LI: Do you still design and play your own guitars, via the Sky guitar company?
UJR: Yes, that has been an important part of my life. Ever since 1985, I’ve played nothing by Sky guitars live. A couple of years ago, I decided to make my own company. They have been on the market before, but when the CEO of that company died, we decided to do our own company, and the Sky guitars are made-to-order now. It’s very exciting. It gives me the chance to do more research and play new guitars. I’m playing two new prototypes, and on this new tour, I can do things that I couldn’t do before.
LI: Are there artists you draw inspiration from these days?
UJR: Not really. I haven’t been a great listener for the last 40 years. Every once in a while, something captures my ear or eye. There are certainly people out there who are great, but usually when I’m home I listen to as little music as possible. I like to keep it fresh. I like to play piano at home, and that gives me inspiration. Other than that, I don’t. I find listening very hard work. Music is so intense for me; I can’t have it running in the background. That would drive me nuts. I always get very involved, and when I listen to music, it involves a very big commitment. I know that sounds strange to other people who walk through their lives with headphones on. That would drive me completely insane.

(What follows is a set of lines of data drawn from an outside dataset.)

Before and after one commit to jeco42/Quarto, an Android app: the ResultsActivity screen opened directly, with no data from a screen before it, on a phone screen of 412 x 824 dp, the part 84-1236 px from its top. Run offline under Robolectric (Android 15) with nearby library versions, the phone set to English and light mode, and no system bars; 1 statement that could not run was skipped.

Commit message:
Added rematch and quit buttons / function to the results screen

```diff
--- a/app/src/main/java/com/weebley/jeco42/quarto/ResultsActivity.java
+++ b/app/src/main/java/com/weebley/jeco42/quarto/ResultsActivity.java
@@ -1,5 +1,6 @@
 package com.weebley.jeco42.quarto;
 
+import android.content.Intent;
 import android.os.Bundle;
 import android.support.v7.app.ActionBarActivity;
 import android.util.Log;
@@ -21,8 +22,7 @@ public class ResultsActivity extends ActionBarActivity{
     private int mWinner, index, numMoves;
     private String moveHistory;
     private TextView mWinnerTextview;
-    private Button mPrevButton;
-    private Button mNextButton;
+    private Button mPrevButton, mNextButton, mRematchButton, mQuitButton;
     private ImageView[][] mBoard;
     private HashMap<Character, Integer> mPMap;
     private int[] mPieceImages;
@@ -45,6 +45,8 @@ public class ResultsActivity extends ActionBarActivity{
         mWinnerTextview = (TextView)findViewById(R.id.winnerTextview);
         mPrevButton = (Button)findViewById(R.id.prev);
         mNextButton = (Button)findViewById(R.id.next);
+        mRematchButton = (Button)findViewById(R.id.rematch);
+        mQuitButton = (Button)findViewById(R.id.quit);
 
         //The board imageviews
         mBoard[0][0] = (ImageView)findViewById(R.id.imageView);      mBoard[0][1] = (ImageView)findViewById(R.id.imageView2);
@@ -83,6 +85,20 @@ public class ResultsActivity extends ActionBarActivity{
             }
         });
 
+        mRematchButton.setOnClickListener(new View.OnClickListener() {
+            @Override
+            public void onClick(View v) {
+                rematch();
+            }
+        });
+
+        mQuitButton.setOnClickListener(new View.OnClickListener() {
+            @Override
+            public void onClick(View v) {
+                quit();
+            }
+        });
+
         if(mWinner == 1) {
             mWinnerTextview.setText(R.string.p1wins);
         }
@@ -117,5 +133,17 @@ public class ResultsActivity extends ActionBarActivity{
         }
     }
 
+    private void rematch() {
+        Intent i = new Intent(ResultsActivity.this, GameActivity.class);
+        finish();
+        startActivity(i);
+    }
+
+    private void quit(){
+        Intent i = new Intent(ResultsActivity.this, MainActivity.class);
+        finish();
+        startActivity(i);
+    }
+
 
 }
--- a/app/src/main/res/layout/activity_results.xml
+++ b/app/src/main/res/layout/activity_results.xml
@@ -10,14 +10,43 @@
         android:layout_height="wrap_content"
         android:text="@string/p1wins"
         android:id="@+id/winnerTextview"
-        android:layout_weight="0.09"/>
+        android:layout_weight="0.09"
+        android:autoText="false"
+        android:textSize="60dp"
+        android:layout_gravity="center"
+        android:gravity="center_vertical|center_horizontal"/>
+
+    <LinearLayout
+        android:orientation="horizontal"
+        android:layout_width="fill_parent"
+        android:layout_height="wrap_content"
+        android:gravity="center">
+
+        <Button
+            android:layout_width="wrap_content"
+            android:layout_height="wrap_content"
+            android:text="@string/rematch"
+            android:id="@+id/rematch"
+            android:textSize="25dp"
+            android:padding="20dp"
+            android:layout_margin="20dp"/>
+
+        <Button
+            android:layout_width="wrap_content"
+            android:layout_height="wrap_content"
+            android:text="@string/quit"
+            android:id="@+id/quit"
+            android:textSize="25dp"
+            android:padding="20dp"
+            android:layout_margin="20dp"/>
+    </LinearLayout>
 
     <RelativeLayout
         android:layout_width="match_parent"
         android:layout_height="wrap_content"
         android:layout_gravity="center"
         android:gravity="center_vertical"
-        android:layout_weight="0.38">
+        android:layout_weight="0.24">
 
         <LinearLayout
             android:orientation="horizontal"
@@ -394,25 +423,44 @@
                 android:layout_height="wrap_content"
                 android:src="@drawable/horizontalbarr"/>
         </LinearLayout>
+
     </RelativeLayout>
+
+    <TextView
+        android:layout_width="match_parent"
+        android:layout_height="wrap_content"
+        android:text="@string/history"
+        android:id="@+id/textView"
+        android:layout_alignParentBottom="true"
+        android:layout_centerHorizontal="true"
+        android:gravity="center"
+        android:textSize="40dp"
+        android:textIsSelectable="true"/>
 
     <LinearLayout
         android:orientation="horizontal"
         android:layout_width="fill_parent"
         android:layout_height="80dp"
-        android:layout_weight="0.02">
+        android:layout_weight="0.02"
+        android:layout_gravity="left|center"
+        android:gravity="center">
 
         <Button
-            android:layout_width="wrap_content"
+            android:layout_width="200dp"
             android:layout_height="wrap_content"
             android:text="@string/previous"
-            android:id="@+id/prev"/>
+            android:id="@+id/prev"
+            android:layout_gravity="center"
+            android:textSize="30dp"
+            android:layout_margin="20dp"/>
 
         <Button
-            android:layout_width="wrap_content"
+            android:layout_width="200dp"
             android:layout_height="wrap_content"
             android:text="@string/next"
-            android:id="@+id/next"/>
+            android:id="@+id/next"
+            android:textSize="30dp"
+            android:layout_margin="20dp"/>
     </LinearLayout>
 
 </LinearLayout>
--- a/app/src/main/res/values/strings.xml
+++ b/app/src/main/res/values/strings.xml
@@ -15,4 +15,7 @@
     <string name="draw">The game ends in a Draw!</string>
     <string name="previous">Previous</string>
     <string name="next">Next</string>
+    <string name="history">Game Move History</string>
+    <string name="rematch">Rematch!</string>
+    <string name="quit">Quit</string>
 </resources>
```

I wouldn’t be able to handle that, particularly if I hear bad music; it drives me around the bend. I want to run a mile! Music is everywhere already. I don’t need to seek it out. You look at a tree — that’s music. You look at a sunset — that’s music. Music is a smiling person. So I don’t actively seek it out. Physically listening to music is probably the least exciting thing for me. When I first started out, I couldn’t get enough of it. Now, I seek out silence.
Uli Jon Roth Tour Dates 2019:
4/10 Milwaukee, WI Shank Hall
4/11 Edwardsville, IL Wildey Theatre
4/12 Joliet, IL The Forge
4/13 St. Charles, IL Arcada Theater
4/14 Detroit, MI Token Lounge
4/15 Toronto, ON Rockpile
4/16 Montreal, QU Piranha
4/17 Quebec, QU L’ Anti
4/18 Ottawa, NB Brass Monkey
4/19 Pawling, NY Daryl’s House
4/20 Derry, NH Tupelo Music Hall
4/21 Hartford, CT Infinity Music Hall
4/23 NYC, NY Gramercy Theater
4/24 Asbury Park, NJ Wonderbar
4/25 Sellersville, PA Sellersville Theater
4/26 Syracuse, NY Sharkey’s
4/27 Cleveland, OH Agora Ballroom
4/29 Pittsburgh, PA Jergels
5/1 Plymouth, MA Spire Center for the Performing Arts
5/3 Newton, NJ Newton Theatre
5/4 Louisville, KY Diamond Pub Concert Hall
5/5 Nashville, TN The High Watt
5/6 Atlanta, GA City Winery
5/9 Dallas, TX Trees
5/10 San Antonio, TX Rockbox